Wednesday, August 08, 2007
Are you already using digital displays and maybe even touchscreens to show floorplans, availability, and other property info in an interactive way in your sales or leasing center?
Well, soon you'll have a new tool available that could be the next step in providing these types of unique interactive experiences. Earlier this year, Microsoft unveiled a new table-top computer called the Surface - it uses a slick touch-sensitive interface, much like Apple's iPhone. Check out this Forbes Video story about the device.
Here's another overview from Reuters:
...And a demonstration of a potential retail application using T-Mobile phones:
Apply these capabilities to the real estate industry, and it's easy to see how a device like this could become a very powerful tool for property owners to provide interactive experiences and additional services to current and prospective residents:
- A leasing agent could easily review and compare floorplans, availability and unit details.
- Condo buyers could quickly see and select their desired upgrade options.
- With one touch, a resident could download special offers from local retailers to their phone.
- A virtual concierge could recommend a restaurant, make a reservation, download directions to the resident's phone, and even set the unit's thermostat back to the right temperature before the the resident returns home for the night... all in a matter of seconds.
Customer experiences are becoming increasingly interactive and personalized.

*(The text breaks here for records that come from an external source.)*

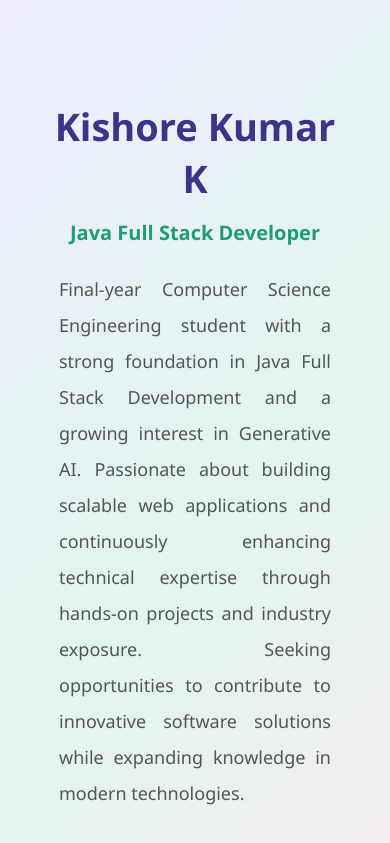
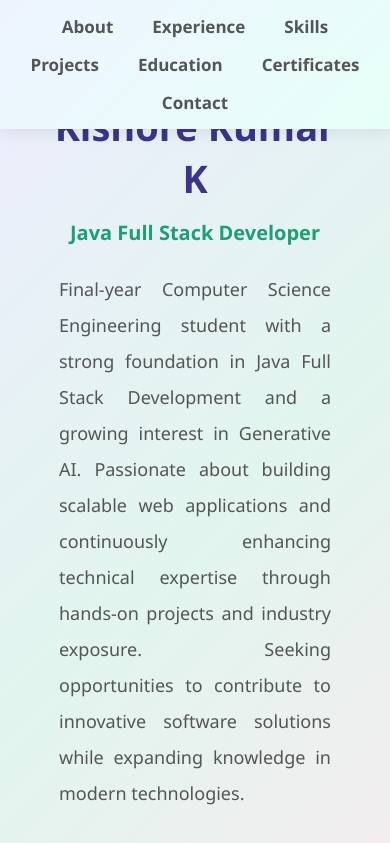
Before and after one commit to Kishorekumar-2004/personal-portfolio, a plain HTML site: page index.html in a window 390 px wide. Shown: the top 843 px of the page. Drawn offline with Linux system fonts and the light colour scheme.

Commit message:
Enhance navigation styles and update personal bio
Updated navigation styles for better layout and responsiveness. Revised personal description for clarity and professionalism.

```diff
--- a/index.html
+++ b/index.html
@@ -33,16 +33,16 @@ position:fixed;
 top:0;
 left:0;
 width:100%;
-background:#fff;
-box-shadow:0 2px 10px rgba(0,0,0,.1);
+background:linear-gradient(135deg,#EEF4FF,#E6FFF8);
+box-shadow:0 4px 15px rgba(0,0,0,.08);
 z-index:1000;
 }
 .nav-inner{
 max-width:1200px;
 margin:auto;
-padding:18px 8%;
+padding:15px 10px;
 display:flex;
-justify-content:space-between;
+justify-content:center;
 align-items:center;
 }
 .logo{
@@ -52,17 +52,26 @@ color:var(--purple);
 }
 .nav-links{
 display:flex;
-gap:25px;
+justify-content:center;
+align-items:center;
+gap:18px;
 list-style:none;
+flex-wrap:nowrap;
 }
+
 .nav-links a{
 text-decoration:none;
 color:#555;
+font-size:17px;
 font-weight:600;
+padding:8px 12px;
 transition:.3s;
+white-space:nowrap;
 }
+
 .nav-links a:hover{
 color:var(--purple);
+}
 }
 .mode-btn{
 border:none;
@@ -145,14 +154,28 @@ box-shadow:var(--shadow);
 margin-bottom:30px;
 }
 @media(max-width:768px){
-.hero h1{font-size:38px;}
-.role{font-size:20px;}
-.nav-links{display:none;}
+.hero h1{
+font-size:38px;
+}
+
+.role{
+font-size:20px;
+}
+
+.nav-links{
+display:flex;
+gap:15px;
+justify-content:center;
+flex-wrap:wrap;
+}
 }
 </style>
 </head>
 
 <body>
+
+<nav>
+<div class="nav-inner">
 
 <ul class="nav-links">
 <li><a href="#about">About</a></li>
@@ -163,6 +186,9 @@ margin-bottom:30px;
 <li><a href="#certifications">Certificates</a></li>
 <li><a href="#contact">Contact</a></li>
 </ul>
+
+</div>
+</nav>
 
 <section class="hero">
 <div class="hero-content">
@@ -197,7 +223,7 @@ LinkedIn
 
 <div class="card">
 <p style="line-height:1.9;font-size:17px;">
-I am a final-year Computer Science Engineering student at P.S.N.A College of Engineering and Technology. I am passionate about Java Full Stack Development and Generative AI. Through academic projects and internship experience, I have developed practical skills in building scalable applications and solving real-world problems. I continuously strive to learn modern technologies and contribute to innovative software solutions.
+I am a Computer Science Engineering graduate from P.S.N.A College of Engineering and Technology with a strong foundation in Java Full Stack Development and a growing interest in Generative AI. Through academic projects and industry exposure, I have developed practical skills in designing scalable applications and solving real-world challenges. I am eager to leverage my technical expertise, continuously learn emerging technologies, and contribute to innovative software solutions as a software developer.
 </p>
 </div>
 </section>
```
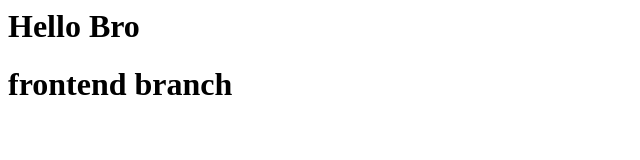
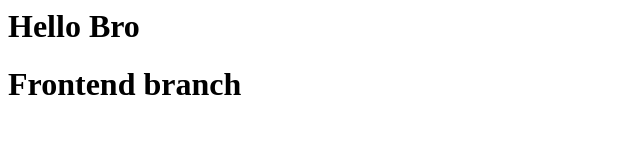
Before and after one commit to MahrAbrarThind/localRepo, a plain HTML site: page index.html in a window 1280 px wide. Shown: the whole page, without its empty margins (0-640 px from the left). Drawn offline with Linux system fonts and the light colour scheme.

Commit message:
added something in h1 here

```diff
--- a/index.html
+++ b/index.html
@@ -1,5 +1,5 @@
 <h1>Hello Bro</h1>
-<h1>frontend branch</h1>
+<h1>Frontend branch</h1>
 
 <!-- others are added in main branch -->
 
```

Adding the element of hyper-local applications customized for your community will allow you to communicate with, and provide services to, your residents in ways that we've never seen before.
How would you use a device like this in your community?